'Ring of Fire' Solar Eclipse And Summer Solstice Will Take Place On June 21 | Here's How You Can Watch The Eclipse

'Ring of Fire' Solar Eclipse And Summer Solstice Will Take Place On June 21 | Here's How You Can Watch The Eclipse

The annular solar eclipse is a kind of partial solar eclipse where the moon is farthest away from the Earth.

Skygazers will get a chance to see something rare this Sunday, on June 21, as an annular solar eclipse will be gracing our skies. A characteristic "ring of fire" will be visible, instead of the sun, as the moon will be passing between the Earth and the sun. It won't be close enough to our planet to completely obscure the sun's light. This solar eclipse occurs every year or two, and it can only be seen from a narrow pathway across the planet, according to the Guardian

This solar eclipse is also going to coincide with the summer solstice, the longest day of the year in the northern hemisphere. This takes place when Earth's north pole is tilted directly toward the sun. If you are an enthusiast and want to be able to see this eclipse, you will be in luck if you are in west Africa, the Arabian peninsula, India, and southern China.

This is also going to be the shortest and deepest annular solar eclipse of 2020, as per Travel + Leisure. It takes place when the moon is furthest away from Earth on its elliptical orbit. To ensure that your eyes are safe, wear Solar eclipse glasses to avoid the threat of blindness. It can be quite dangerous to see it without being prepared.

The entire sequence of the 2019 annular solar eclipse from start to finish | Source: Getty Images | Photo by Goh Keng Cheong

The moment the dramatic "ring of fire" becomes visible will be at the time of maximum eclipse.

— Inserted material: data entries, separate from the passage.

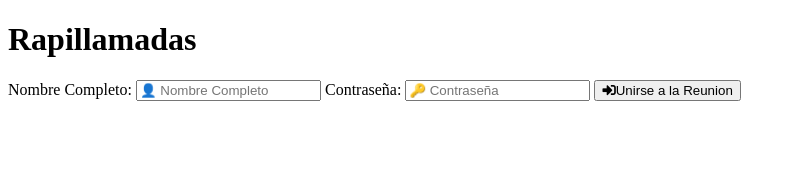
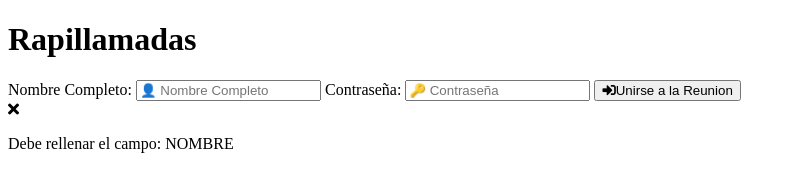
Before and after one commit to joaquinStrada/rapillamadas, a plain HTML site: page index.html in a window 1280 px wide. Shown: the whole page, without its empty margins (0-796 px from the left). Drawn offline with Linux system fonts and the light colour scheme.

Commit message:
subida del index.html terminado, empezando el desarollo del css

```diff
--- a/index.html
+++ b/index.html
@@ -6,6 +6,7 @@
   <meta http-equiv="X-UA-Compatible" content="ie=edge">
   <link rel="stylesheet" href="fonts/css/all.min.css">
   <link rel="stylesheet" href="fonts/roboto.css">
+  <link rel="stylesheet" href="css/estilos.css">
   <title>Rapillamadas</title>
 </head>
 <body>
@@ -16,6 +17,10 @@
     <label for="pass">Contraseña:</label>
     <input type="password" id="pass" placeholder="🔑 Contraseña">
     <button type="submit"><i class="fas fa-sign-in-alt"></i>Unirse a la Reunion</button>
+    <div class="alerta" id="alerta">
+      <i class="fas fa-times" id="icono-alerta"></i>
+      <p id="texto-alerta">Debe rellenar el campo: NOMBRE</p>
+    </div>
   </form>
 </body>
 </html>
```
Also changed, not shown: css/estilos.css (added).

It will take place at 2:40 a.m. EDT (0640 GMT) Sunday, June 21, when the moon crosses into the center of the sphere of the sun, from Earth's perspective. It begins at 11:45 p.m. EDT Saturday, June 20 (0345 GMT Sunday) and ends at 5:34 a.m. EDT (1034 GMT) June 20, according to NASA. The eclipse is also set to happen a few hours after the moon enters the "new moon" phase. 

"The annular eclipse is visible from about 2% of the Earth’s surface," Florent Delefie, an astronomer and the Paris Observatory, told the Guardian. "It’s a bit like switching from a 500-watt to a 30-watt light bulb."

Being able to see it is also a matter of weather. "Good weather is the key to successful eclipse viewing," said the astrophysicist Fred Espenak. "Better to see a shorter eclipse from clear sky than a longer eclipse under clouds."

Source: Getty Images | Photo by NASA

The annular solar eclipse will be visible in these countries at sunrise: the Republic of the Congo and the Democratic Republic of the Congo, then as a higher-in-the-sky spectacle in South Sudan, Ethiopia, Eritrea, Yemen, Oman, Pakistan, India, Tibet, China, and Taiwan. You can watch it online here.

It is also going to bring an energy shift as we delve deeper into ourselves during this period. Eclipses are considered to be catalysts of change, so if you are experiencing multiple emotions right about now, don't get scared by it. This is just going to help us prepare for the greater changes ahead, as per Universal Life Tools. The effects of this shift might be felt within us for a long time to come. 

You could experience a stronger pull towards spending some quality time with yourself. It is time for self-care and to rejoice and acknowledge yourself completely. You might find yourself wanting to spend more time at home and with your family. Either others will be making efforts to take care of you or you would be going the extra mile for your loved ones.

It's a beautiful time to just let the heart open and be vulnerable. You will feel accepted by the people who love you. 

Source: Getty Images | Photo by Getty Images

This is not the only solar eclipse this year but we will have to wait for another six months for the next one. It will take place over South America on December 14 but because the moon will be a bit closer to Earth it will be a complete solar eclipse. The moon will take less than 100 minutes to move across the continent.